But this much I do know: I can’t wait to go back to Aspen when this is all over. I’ve been fantasizing about the things I was able to do on that trip, like warm up inside a lodge during a cold ski day and share a plate of wings with friends in the pub afterward. In my mind, that trip was the pinnacle of indulgence. We skied powder. Ate delicious food. Spent quality time with good friends in a beautiful setting. Soaked in a hot tub on a rooftop while drinking a beer and looking at a mountain I’d just spent all day zipping around on skis.
And, yes, glitzy ol’ Aspen is known as a destination for the one percent and the ultra-famous. But those people barely ski off-piste, leaving untracked lines for the rest of us. Sure, you can shop for high fashion at Gucci or Prada, but you can also pick up crampons and ice axes at the Ute Mountaineer to scale nearby 14ers.
You can dine on fresh oysters from either coast at Clark’s. You can also drink free coffee from the carts at the base of all four ski resorts—Aspen Mountain, Buttermilk, Snowmass, and Aspen Highlands—or get an eight-dollar burrito from Big Wrap that’ll last you two meals.
You could sleep in a suite at the W for $800 a night, or you can bunk up for $79 with a bathroom down the hall at the St. Moritz Lodge. My point is: Aspen isn’t just for the rich and fur-clad. Real-life ski bums live and visit here, too.
When I go back—hopefully this winter—I can’t wait to ski until my quads quiver from nonstop runs down Deep Temerity at Aspen Highlands and hunt powder in the trees off Jackpot at Aspen Mountain.
But I also plan to live it up a little (within reason and budget, of course), like one should do in a ritzy town like this. Maybe have a glass of champagne at Cloud Nine Bistro, or truffle fries at the Ajax Tavern, or a spa treatment at the St. Regis. We are surviving a pandemic, after all. We deserve it.

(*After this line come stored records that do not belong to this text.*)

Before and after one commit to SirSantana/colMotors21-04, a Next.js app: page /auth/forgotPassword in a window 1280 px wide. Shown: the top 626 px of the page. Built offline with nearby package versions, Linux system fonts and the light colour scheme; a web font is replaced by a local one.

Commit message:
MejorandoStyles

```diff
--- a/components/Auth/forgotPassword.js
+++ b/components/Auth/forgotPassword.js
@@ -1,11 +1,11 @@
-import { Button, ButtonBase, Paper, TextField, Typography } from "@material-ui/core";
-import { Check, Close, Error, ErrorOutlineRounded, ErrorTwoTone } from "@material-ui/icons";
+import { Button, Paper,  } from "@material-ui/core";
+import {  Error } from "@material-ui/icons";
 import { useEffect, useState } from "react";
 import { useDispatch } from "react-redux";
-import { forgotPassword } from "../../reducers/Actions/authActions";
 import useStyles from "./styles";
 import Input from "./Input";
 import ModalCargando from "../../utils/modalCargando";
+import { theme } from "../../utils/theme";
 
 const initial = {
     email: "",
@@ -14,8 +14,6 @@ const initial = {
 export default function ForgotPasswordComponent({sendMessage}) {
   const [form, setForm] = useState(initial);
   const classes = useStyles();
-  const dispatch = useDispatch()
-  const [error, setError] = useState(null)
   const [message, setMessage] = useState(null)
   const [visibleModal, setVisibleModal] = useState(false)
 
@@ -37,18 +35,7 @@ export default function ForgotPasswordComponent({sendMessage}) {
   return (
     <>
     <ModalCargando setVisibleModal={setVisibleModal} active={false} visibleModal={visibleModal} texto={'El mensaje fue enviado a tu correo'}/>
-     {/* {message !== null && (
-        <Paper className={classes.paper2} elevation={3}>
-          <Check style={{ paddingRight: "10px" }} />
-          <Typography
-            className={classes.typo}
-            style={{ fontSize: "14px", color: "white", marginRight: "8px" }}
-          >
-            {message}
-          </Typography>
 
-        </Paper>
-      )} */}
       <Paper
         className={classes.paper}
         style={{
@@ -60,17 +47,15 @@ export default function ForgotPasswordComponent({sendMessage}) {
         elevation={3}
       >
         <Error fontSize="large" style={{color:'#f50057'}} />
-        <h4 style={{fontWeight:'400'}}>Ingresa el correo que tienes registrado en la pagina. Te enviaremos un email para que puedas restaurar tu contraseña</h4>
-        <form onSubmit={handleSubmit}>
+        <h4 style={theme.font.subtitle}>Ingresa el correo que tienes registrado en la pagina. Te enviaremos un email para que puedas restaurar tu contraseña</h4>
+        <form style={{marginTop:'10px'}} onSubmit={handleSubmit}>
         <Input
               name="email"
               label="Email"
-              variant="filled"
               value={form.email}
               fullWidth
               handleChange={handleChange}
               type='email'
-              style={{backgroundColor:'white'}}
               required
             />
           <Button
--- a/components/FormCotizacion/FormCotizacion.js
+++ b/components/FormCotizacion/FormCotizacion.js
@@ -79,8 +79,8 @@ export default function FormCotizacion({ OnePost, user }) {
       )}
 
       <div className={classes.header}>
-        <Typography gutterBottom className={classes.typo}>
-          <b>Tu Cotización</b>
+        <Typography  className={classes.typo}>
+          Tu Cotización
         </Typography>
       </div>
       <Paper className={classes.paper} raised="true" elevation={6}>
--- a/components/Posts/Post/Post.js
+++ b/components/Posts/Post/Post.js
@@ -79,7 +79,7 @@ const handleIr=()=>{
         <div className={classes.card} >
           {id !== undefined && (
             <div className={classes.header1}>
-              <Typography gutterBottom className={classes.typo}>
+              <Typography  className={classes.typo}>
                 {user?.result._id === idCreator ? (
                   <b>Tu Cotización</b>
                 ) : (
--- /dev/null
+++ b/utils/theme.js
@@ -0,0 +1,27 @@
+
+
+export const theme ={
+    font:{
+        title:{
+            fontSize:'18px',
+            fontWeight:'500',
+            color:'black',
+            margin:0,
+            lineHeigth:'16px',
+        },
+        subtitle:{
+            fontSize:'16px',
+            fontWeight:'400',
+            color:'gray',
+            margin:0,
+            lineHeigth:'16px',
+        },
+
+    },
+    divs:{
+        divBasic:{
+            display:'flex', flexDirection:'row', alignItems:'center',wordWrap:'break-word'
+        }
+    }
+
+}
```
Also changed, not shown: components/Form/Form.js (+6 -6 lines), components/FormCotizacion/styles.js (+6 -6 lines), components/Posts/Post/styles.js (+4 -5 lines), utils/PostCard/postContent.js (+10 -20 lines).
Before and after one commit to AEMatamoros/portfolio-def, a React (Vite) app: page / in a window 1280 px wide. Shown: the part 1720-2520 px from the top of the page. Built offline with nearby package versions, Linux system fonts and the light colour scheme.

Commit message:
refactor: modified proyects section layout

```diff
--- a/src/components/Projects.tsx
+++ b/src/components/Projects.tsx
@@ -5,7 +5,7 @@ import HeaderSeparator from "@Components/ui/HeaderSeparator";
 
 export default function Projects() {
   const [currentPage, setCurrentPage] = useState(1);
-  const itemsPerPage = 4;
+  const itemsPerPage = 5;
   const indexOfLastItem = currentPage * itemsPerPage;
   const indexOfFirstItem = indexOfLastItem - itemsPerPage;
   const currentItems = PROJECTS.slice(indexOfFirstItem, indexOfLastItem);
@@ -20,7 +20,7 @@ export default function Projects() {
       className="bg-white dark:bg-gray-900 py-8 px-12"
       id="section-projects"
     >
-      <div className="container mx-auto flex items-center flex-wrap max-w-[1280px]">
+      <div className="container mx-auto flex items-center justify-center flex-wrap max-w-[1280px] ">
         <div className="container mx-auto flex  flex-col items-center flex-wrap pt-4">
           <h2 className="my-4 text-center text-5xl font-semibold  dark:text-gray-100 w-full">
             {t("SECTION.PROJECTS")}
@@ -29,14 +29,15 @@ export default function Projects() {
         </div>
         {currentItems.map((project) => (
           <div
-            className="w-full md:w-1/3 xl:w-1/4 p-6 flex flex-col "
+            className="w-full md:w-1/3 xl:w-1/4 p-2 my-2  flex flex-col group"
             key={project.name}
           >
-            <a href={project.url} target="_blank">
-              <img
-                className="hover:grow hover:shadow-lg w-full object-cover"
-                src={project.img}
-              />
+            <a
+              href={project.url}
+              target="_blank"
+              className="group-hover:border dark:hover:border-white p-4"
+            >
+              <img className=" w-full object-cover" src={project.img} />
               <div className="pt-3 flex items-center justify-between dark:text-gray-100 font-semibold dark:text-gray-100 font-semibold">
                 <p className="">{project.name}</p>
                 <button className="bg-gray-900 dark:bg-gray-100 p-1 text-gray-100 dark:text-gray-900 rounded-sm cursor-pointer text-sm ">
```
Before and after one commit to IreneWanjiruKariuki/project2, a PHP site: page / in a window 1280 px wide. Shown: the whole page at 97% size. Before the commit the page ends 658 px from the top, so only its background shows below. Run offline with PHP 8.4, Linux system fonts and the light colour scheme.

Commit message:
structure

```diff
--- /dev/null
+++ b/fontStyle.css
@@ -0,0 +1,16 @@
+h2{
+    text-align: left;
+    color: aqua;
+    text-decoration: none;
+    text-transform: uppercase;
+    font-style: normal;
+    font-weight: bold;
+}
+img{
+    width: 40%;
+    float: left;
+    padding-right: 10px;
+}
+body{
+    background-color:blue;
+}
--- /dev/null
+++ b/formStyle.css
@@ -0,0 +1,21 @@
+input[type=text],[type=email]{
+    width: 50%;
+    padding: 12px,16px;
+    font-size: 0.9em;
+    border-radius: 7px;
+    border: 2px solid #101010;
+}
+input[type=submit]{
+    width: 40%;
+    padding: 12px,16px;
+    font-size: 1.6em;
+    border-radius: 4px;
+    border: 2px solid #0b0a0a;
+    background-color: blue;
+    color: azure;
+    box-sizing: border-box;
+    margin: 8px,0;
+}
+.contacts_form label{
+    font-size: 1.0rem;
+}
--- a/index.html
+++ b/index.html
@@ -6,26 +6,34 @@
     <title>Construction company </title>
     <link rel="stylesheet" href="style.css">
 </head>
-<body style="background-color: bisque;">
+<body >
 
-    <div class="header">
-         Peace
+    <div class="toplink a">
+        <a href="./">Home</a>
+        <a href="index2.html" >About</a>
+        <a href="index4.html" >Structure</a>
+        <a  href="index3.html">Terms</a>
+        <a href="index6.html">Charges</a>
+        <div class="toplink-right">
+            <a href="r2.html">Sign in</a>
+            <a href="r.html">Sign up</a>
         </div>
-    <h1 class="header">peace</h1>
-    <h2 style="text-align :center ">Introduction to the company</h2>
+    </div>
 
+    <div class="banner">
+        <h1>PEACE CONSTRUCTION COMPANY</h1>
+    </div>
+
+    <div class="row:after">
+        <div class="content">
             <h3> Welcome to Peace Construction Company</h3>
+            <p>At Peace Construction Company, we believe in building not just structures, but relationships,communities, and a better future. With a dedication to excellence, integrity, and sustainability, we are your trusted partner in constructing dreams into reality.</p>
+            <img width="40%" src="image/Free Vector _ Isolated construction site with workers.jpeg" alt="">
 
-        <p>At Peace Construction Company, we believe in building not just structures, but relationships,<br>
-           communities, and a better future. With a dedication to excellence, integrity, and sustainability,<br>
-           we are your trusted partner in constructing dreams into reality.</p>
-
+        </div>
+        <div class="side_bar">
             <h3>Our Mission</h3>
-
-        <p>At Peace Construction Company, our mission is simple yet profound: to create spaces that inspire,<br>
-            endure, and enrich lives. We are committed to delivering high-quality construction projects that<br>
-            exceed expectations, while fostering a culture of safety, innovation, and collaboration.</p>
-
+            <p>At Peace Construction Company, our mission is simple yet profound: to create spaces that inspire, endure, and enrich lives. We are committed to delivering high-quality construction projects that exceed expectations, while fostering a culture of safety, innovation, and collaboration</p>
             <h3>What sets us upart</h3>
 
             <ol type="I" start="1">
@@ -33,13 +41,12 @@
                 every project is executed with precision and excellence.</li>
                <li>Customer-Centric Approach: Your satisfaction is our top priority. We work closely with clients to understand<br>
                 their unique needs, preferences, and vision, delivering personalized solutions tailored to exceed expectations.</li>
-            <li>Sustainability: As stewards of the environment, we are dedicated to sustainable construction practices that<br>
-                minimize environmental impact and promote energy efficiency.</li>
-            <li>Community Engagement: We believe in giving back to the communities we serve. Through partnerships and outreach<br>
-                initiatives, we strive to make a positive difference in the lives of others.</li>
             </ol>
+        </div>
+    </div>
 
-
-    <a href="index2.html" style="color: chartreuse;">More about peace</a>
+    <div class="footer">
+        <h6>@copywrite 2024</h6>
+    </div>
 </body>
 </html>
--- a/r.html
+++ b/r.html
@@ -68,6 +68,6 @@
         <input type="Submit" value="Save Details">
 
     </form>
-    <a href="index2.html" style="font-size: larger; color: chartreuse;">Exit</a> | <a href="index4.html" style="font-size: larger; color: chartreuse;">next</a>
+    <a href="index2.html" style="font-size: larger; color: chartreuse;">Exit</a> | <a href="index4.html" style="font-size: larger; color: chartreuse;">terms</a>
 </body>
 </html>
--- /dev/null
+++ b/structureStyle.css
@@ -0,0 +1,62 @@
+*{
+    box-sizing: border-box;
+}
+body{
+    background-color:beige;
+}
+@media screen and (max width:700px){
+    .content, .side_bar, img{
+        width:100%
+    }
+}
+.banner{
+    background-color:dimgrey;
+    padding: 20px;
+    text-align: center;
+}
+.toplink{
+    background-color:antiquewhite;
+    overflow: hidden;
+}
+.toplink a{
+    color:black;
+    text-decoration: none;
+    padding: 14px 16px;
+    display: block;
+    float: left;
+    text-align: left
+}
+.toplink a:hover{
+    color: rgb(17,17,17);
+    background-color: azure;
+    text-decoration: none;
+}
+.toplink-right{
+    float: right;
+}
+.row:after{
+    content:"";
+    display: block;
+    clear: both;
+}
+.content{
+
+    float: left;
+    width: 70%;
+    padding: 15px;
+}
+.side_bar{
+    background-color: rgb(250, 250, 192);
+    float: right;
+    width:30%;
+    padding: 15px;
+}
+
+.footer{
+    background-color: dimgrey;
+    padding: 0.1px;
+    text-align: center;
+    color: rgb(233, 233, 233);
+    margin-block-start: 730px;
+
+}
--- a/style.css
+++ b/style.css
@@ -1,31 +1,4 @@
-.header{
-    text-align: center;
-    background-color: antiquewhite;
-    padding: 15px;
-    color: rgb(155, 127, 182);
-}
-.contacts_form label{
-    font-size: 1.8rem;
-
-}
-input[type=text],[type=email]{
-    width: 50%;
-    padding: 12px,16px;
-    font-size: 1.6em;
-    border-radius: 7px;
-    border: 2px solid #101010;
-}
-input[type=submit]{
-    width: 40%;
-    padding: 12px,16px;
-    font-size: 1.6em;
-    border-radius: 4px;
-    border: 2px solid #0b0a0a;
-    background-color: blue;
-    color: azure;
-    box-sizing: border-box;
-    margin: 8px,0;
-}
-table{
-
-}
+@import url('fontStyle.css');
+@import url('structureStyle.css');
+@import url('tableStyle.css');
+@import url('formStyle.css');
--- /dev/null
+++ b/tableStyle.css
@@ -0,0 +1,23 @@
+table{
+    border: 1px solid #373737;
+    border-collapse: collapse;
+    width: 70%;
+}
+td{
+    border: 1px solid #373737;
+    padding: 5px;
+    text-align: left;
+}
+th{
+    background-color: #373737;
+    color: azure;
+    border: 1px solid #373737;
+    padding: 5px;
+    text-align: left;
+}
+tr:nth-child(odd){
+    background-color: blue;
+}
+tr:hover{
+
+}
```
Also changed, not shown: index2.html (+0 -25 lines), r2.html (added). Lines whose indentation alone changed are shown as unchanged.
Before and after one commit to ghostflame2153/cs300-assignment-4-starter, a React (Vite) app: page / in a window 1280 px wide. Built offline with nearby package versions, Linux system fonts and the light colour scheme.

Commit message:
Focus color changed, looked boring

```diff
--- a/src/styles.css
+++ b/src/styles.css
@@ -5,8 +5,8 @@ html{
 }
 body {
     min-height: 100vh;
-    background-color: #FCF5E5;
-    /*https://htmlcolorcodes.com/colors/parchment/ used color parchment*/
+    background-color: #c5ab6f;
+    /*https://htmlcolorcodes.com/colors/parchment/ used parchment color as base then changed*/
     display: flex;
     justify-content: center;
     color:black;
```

Aspen on the Cheap
The Ikon Pass gets you five to seven days at Aspen’s four mountains (you’ll need to upgrade the Base pass for an additional $150). Or get a Mountain Collective Pass for two days at Aspen’s resorts, plus two days at 22 other destinations.
Open until 2 a.m. from its upstairs perch in downtown Aspen, New York Pizza slings $5 slices to the late-night and budget-conscious crowd. Jumbo subs cost less than $10 at Grateful Deli, as does a bowl of steaming soup at Tiki Mana.
The Limelight Hotel Aspen just underwent a total remodel and is reopening in time for this winter. Or check out rooms at Mountain Chalet Aspen, an old-school spot two blocks from the gondola where you can get a bunk in a shared room from $59 a night.
It’s free to access the 90 kilometers of groomed trails operated by the Aspen Cross Country Center, and Nordic gear rentals start at $35. Take in some fine art with a free visit to the Aspen Art Museum.
You don’t need a car here. Town buses in Aspen are free and come at regular, on-time intervals. There’s also the Downtowner for free, on-demand transport in open-air electric vehicles.